CUA Business Networking Event, a success.

From CUA’s Point of View: The event was professionally organized at the Hyatt Place Conference Center. It started on time, provided great networking opportunities and mostly showed trust in, and support of,  CUA’s leadership, business people Frans Ponson and Francis Saladin.

The heart of the Aruba business community was in the room. CUA managed to bring together the engine of this island’s economy. Kudos, and pa bien, you started small, but you picked up steam, you are now a force to be reckoned with, growing in influence and power. Next meeting will surely unfold in a larger room, so not to turn anyone down.

CUA also offers an interactive App where the community can exchange views, and raise concerns, no Red Tape there.

Thank you sponsors and organizers for a job well done.

From the Central Bank’s Point of View: The invitation featured just two speakers on the bank’s behalf, Giancarlo Croes and Lorraine Tromp. But surprise, the first to make lengthy remarks was Executive Director Prakash Mungra, who summed up nicely what most of us already know about the local and international banking scene.

He assured us we were solid, and that the resilience of Aruba’s financial sector is evident, in regards to capital, assets and liquidity. Between the conservative banks and the prudent insurance companies, we are in fantastic shape and our pensions are secure. We’re more than covered.

In his closing remarks he reiterated the country must work on reducing its national debt; We must bear in mind our aging population which is problematic; We must make investments to mitigate Climate Change that is  threatening our happy-go-lucky existence; We may have to establish a Resilience Fund to prepare for future calamities and make sure we have sufficient liquidity buffers to absorb any shocks. BUT…. While we are in a super-duper position there is always room for improvement and strengthening.

I expected someone from the audience to ask: What about dollarization, but the venerated banker did not make room for Q&A. He was not going to allow the question to pop, because that would spell the end of his organization – at least half of the staff would lose their nicely-renumerated jobs.

Mungra concluded his remarks, and invited two analysts, who filled the next hour and a half. They also proved to their audience, beyond shadow of a doubt, with graphs and charts, that all is well in paradise.

From My Point of View: Next time, invited speakers must share their speeches with the hosts and time themselves, stick to a timetable, because the Central Bank ate up more than two hours, while CUA members wanted to talk about the upcoming, rushed and opaque BBO at the border, and other burning issues.
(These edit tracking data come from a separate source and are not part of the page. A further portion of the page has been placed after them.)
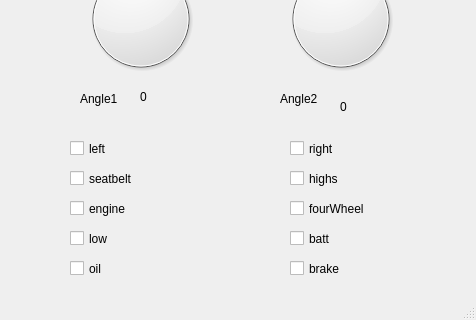
The window that Cluster/sim.ui (walked22/Stacy) describes before a commit, drawn with Qt 5; both pictures show x 0 to 476 and y 422 to 742 of the 476 by 742 pixel window.
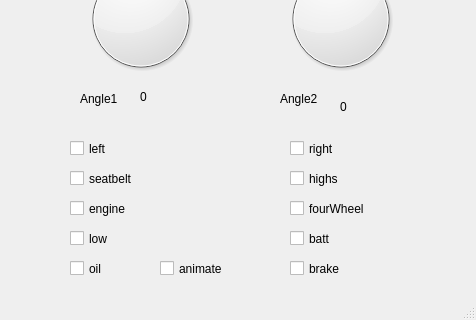
The same window after the commit.

```diff
--- a/Cluster/sim.ui
+++ b/Cluster/sim.ui
@@ -384,6 +384,19 @@
      <string>batt</string>
     </property>
    </widget>
+   <widget class="QCheckBox" name="animate">
+    <property name="geometry">
+     <rect>
+      <x>160</x>
+      <y>680</y>
+      <width>93</width>
+      <height>21</height>
+     </rect>
+    </property>
+    <property name="text">
+     <string>animate</string>
+    </property>
+   </widget>
   </widget>
   <widget class="QStatusBar" name="statusbar"/>
  </widget>
```
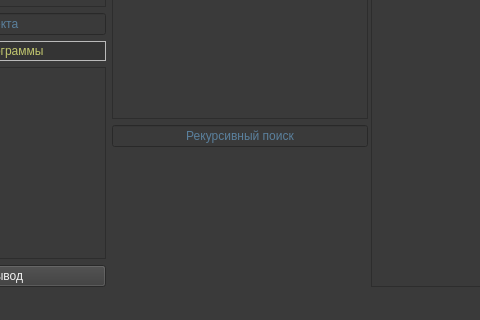
Above: src/gui/mainwindow.ui from VinTRiZz/ProjectUtility before the change; both pictures show x 161 to 641 and y 395 to 715 of the 1021 by 715 pixel window. Below: the same form after it.
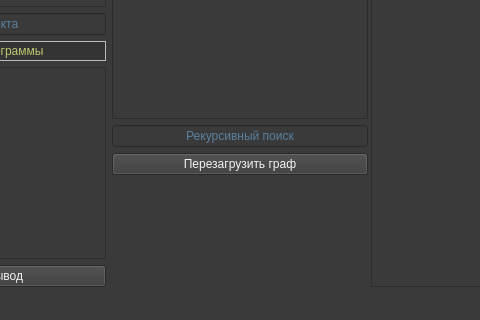
That is the form after the change.

```diff
--- a/src/gui/mainwindow.ui
+++ b/src/gui/mainwindow.ui
@@ -317,6 +317,13 @@
             </property>
            </widget>
           </item>
+          <item>
+           <widget class="QPushButton" name="reloadGraph_pushButton">
+            <property name="text">
+             <string>Перезагрузить граф</string>
+            </property>
+           </widget>
+          </item>
           <item>
            <spacer name="verticalSpacer_4">
             <property name="orientation">
```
In reality, not all is well in paradise. GOA is collecting more money because it raised taxes. Inflation is slowing down because oil prices decreased; utilities consumption is up because UTILITIES NV is resisting decentralizing the production and dragging its feet on solar; there are no new investment projects because of excessive red tape and bureaucracy, and yes, investment conditions are challenging mostly because of over-scrutiny of the real estate market here which was the chicken with the golden egg.

Our only growth is in tourism, labor intense mass tourism, which is not sustainable.

Real GDP is forecasted to contract, in 2023, with weak consumption – we have less money, and little investment – a combination of no money and red tape.

After two slow hours with the Central Bank, Minister Geoffrey Wever took to the stage and told us what we already know, that we must diversify, we cannot rely on mass tourism alone, and the Minister of Tourism cannot flog that horse forever, without great damage to our nature, our social fabric and our people.

Wever talked very well.

He is after all the Minister of Economic Affairs, Communication and Sustainability.

And he does speak that way to his fellow-ministers who are exploiting tourism, short term, with no long term sustainable strategy, but they don’t listen.

During the networking hour, over cocktail and hors d’oeuvres, most members agreed there is poverty and hardship in Aruba, and building more hotels and importing more people, will further burden the already crunched education/health/utilities/housing/waste systems, without making us richer. On the contrary, we are getting poorer and poorer. The numbers show that the quality of life for locals is deteriorating.

On my way out, one of my friends explained that charging BBO at the border is still half-baked. GOA is still formulating the rules, he said, then it would spring it on its target audience, in June, with very little prep time. GOA should remember, he added, that the business community is smart and if GOA makes it one-sided and arbitrary, the business community will find a way around it!

 

 

Share on:

March 24, 2023
Rona Coster